A few overall "issues" I see here.
Hello i have a rescue horse who is scared to get into the trailer she was abused and starved she was rescued in September but she wont get into the Trailer any ideas please i have to get her moved by Saturday.
This is like saying I have a 4-yr-old mustang who's never seen a human before, but I have to ride him in a reining competition in 2 days.
You are setting yourself and the horse up for failure when you don't prepare.
Is this your first horse? Have you owned horses before? You didn't say so that's why I am asking. How experienced are you with horses?
I dont have that kind of money to call a trainer i was hoping for some natural horsemanship i can do to load her
So you can't afford $100 for a trainer to come help you for the day?
Then what are you going to do when you force her to load and she gashes her leg open in the struggle, and now you have to keep her overnight at the vet and now have months of banadging ahead of you, not to mention about a $1,000 in vet bills, anti-biotics, and bandaging materials?
There is nothing natural
about forcing a horse to get into a tin can of a trailer, because you don't have the time to train her.
Im loading her in a two horse trailer and the rescue said she loads fine but it turned out when i went to load her she was terrified, and i tried loading her with her grain its been helping but i was wondering if there was something else i can also try?

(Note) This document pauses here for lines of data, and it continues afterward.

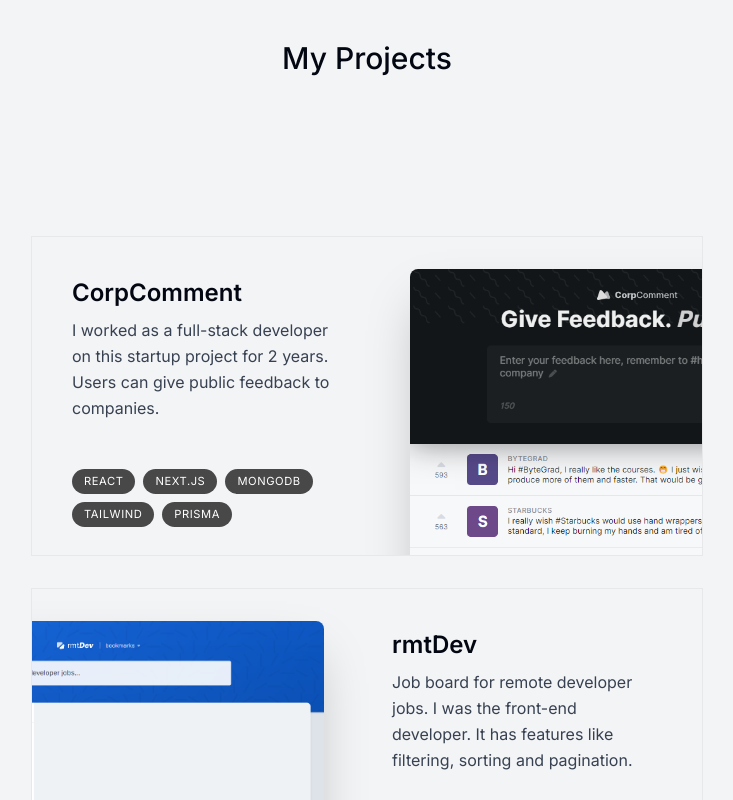
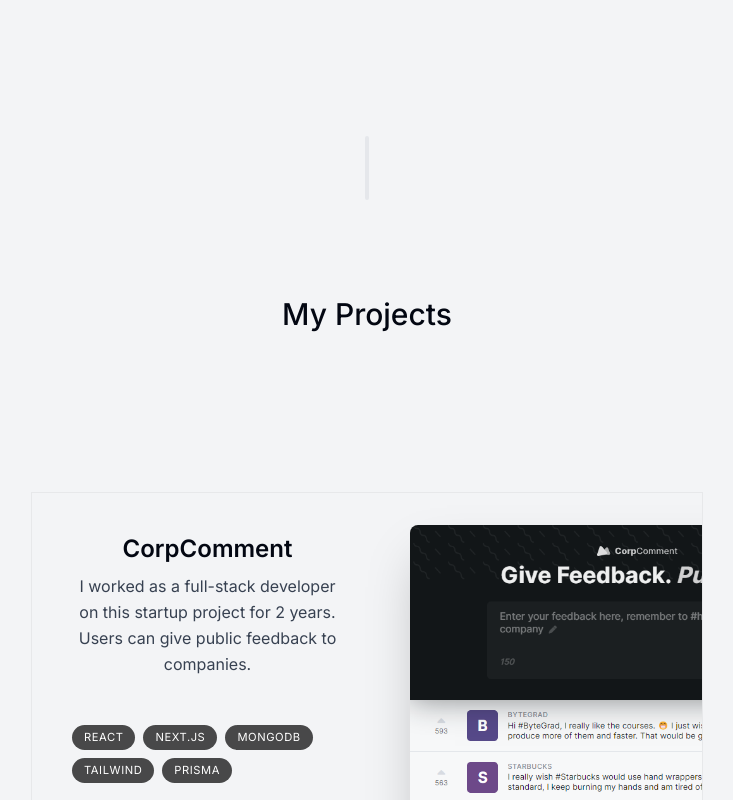
Before and after one commit to AliKhachab/PortfolioWebsite, a Next.js app: page / in a window 1280 px wide. Shown: the part 1280-2080 px from the top of the page, without its empty margins (273-1006 px from the left). Built offline with nearby package versions, Linux system fonts and the light colour scheme.

Commit message:
motion added to projects

```diff
--- a/app/page.tsx
+++ b/app/page.tsx
@@ -9,7 +9,10 @@
       <Intro />
       <SectionDivider />
       <AboutMe />
+      <SectionDivider />
       <Projects />
+      <p className="mb-8 font-black mt-8">Note that these projects are placeholders for me to put my actual real projects. These are just projects made by ByteGrad, the person who's tutorial I watched as reference for this website.</p>
+      <SectionDivider />
     </main>
   )
 }
--- /dev/null
+++ b/components/project.tsx
@@ -0,0 +1,34 @@
+"use client";
+
+import { useRef } from "react";
+import { projectsData } from "@/lib/data";
+import Image from "next/image";
+import { motion, useScroll } from "framer-motion";
+
+
+type ProjectProps = (typeof projectsData)[number]; // number = iterate through all objects without needing to write the for loop
+
+export default function Project({ title, description, tags, imageUrl } : ProjectProps) {
+    const ref = useRef<HTMLElement>(null);
+    const { scrollYProgress } = useScroll({target: ref, offset: ["0 1", "1.33 1"]});
+    return (
+        <motion.section ref = {ref}
+        style = {{ scale : scrollYProgress, opacity : scrollYProgress }}
+        className="group relative bg-gray-100 max-w-[42rem] border border-black/5 overflow-hidden sm:pr-8 sm:h-[20rem] mb-3 sm:mb-8 last:mb-0 even:pl-8 hover:bg-gray-200 transition">
+            <div className="p5-4 pb-7 px-5 sm:pl-10 sm:pr-2 sm:pt-10 sm:max-w-[50%] flex flex-col h-full group-even:ml-[18rem]">
+            <h3 className="text-2xl font-semibold">{title}</h3>
+            <p className="mt-2 leading-relaxed text-gray-700">{description}</p>
+            <ul className="flex flex-wrap mt-4 gap-2 sm:mt-auto">
+                {tags.map((tag, index) => (
+                <li className="bg-black/[0.7] px-3 py-1 text-[0.7rem] uppercase tracking-wider text-white rounded-full" key={index}>{tag}</li>
+                ))
+            } </ul>
+            </div>
+            <Image src={imageUrl}
+            alt="Project I worked on."
+            quality={95}
+            className="absolute top-8 -right-40 w-[28.25rem] rounded-t-lg shadow-2xl group-even:-right-[initial] group-even:-left-40 group-hover:-translate-x-3 group-hover:translate-y-3 group-hover:-rotate-2 transition group-hover:scale-105
+            group-even:group-hover:translate-x-3 group-even:group-hover:translate-y-3 group-even:group-hover:rotate-2"/>
+        </motion.section>
+    );
+}
--- a/components/projects.tsx
+++ b/components/projects.tsx
@@ -1,16 +1,13 @@
-"use client";
-import React from 'react'
-import { motion } from 'framer-motion';
+import React from 'react';
 import SectionHeading from './section-heading';
-import corpcommentImg from '@/public/corpcomment.png';
-import rmtdevImg from '@/public/rmtdev.png';
-import wordanalyticsImg from '@/public/wordanalytics.png';
 import { projectsData } from '@/lib/data';
-import Image from 'next/image';
+import Project from './project';
+
+
 
 export default function Projects() {
   return (
-    <section>
+    <section className = "text-center justify-center items-center">
         <SectionHeading>My projects</SectionHeading>
         <div>
             { // note that these projects should be turned into mine soon, not the YouTuber's. this is just filler
@@ -24,26 +21,3 @@
     </section>
   )
 }
-
-type ProjectProps = (typeof projectsData)[number]; // number = iterate through all objects without needing to write the for loop
-
-function Project({ title, description, tags, imageUrl } : ProjectProps) {
-    return (
-        <section className="group relative bg-gray-100 max-w-[42rem] border border-black/5 overflow-hidden sm:pr-8 sm:h-[20rem] mb-3 sm:mb-8 last:mb-0 even:pl-8 hover:bg-gray-200 transition">
-            <div className="p5-4 pb-7 px-5 sm:pl-10 sm:pr-2 sm:pt-10 sm:max-w-[50%] flex flex-col h-full group-even:ml-[18rem]">
-            <h3 className="text-2xl font-semibold">{title}</h3>
-            <p className="mt-2 leading-relaxed text-gray-700">{description}</p>
-            <ul className="flex flex-wrap mt-4 gap-2 sm:mt-auto">
-                {tags.map((tag, index) => (
-                <li className="bg-black/[0.7] px-3 py-1 text-[0.7rem] uppercase tracking-wider text-white rounded-full" key={index}>{tag}</li>
-            ))
-            } </ul>
-            </div>
-            <Image src={imageUrl}
-            alt="Project I worked on."
-            quality={95}
-            className="absolute top-8 -right-40 w-[28.25rem] rounded-t-lg shadow-2xl group-even:-right-[initial] group-even:-left-40 group-hover:-translate-x-3 group-hover:translate-y-3 group-hover:-rotate-2 transition group-hover:scale-105
-            group-even:group-hover:translate-x-3 group-even:group-hover:translate-y-3 group-even:group-hover:rotate-2"/>
-        </section>
-    );
-}
```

I been trying with grain for about a week now
If I bribed you with chocolate chip cookies, would you follow a complete stranger into......
Why not? They are chocolate chip cookies
So why on earth do you think you could bribe a horse with some grain to get into one of these death traps?
It still baffles me why some people think they can "train" a horse to load with grain.
its a straight load all she has to do is step up she will usually just walk away but if you bring a rope or lunge line and try to get her in she freaks out and bolts.
That's a pretty darn big task to ask of her. (Per my cave description above.) It's not that simple.
For an untrained 2-yr-old horse, all they have to do
is let me strap a saddle on their back. And all they have to do
is turn when I tell them and go when I tell them.
Plus YOU are dealing with an ABUSED horse. She is probably going to have some mental and emotional issues. Maybe she was beat with a rope or beat with a lunge line.
Again, do you see the predicament you've placed yourself in?
Okay, scolding aside (hopefully you've learned a lesson here) there are ways to "force" a horse to load. However, you need to know that it might set you back in her training.
I highly recommend Clinton Anderson's trailer loading DVD. It is worth every penny. He goes through the proper steps of training a horse to load. But he does also have a couple of "emergency" strategies if you need to load your horse and haven't fully completed the training process. They're not recommended unless you have absolutely no choice, because of course they are going to set you back in training a little bit. The emergency strategies will allow you to load a horse once; it will not
teach them to load for a lifetime.
If it is at all possible for you to borrow or rent a stock trailer (rather than a 2-horse straight) it is going to make the process a lot easier. Straight loads are often the hardest to get a horse to load into because it is so small and claustraphobic to them.
The main thing to remember: PRESSURE and RELEASE.
Clinton uses a rope as a "butt rope" for one of his emergency strategies. To ask the horse to go forward, pull on the rope to put pressure on her butt and also the leadrope on her head. The very instant she walks forward, you need to immediately remove the lead rope pressure and remove the butt rope pressure. If she stops, apply pressure again. Release immeidately when she moves forward.
It may be easier to have a couple people help you, especially.
I've also had success in an emergency situation before by using corral panels (and a few helpers). One person is coaxing the horse, while the others slowly creep the panels closer to "encourage" the horse to go onto the trailer.
Again, these methods should only be used if you have absolutely no other way to get a horse loaded and they must be loaded. Because it certainly isn't going to make a good impression in the horse's mind.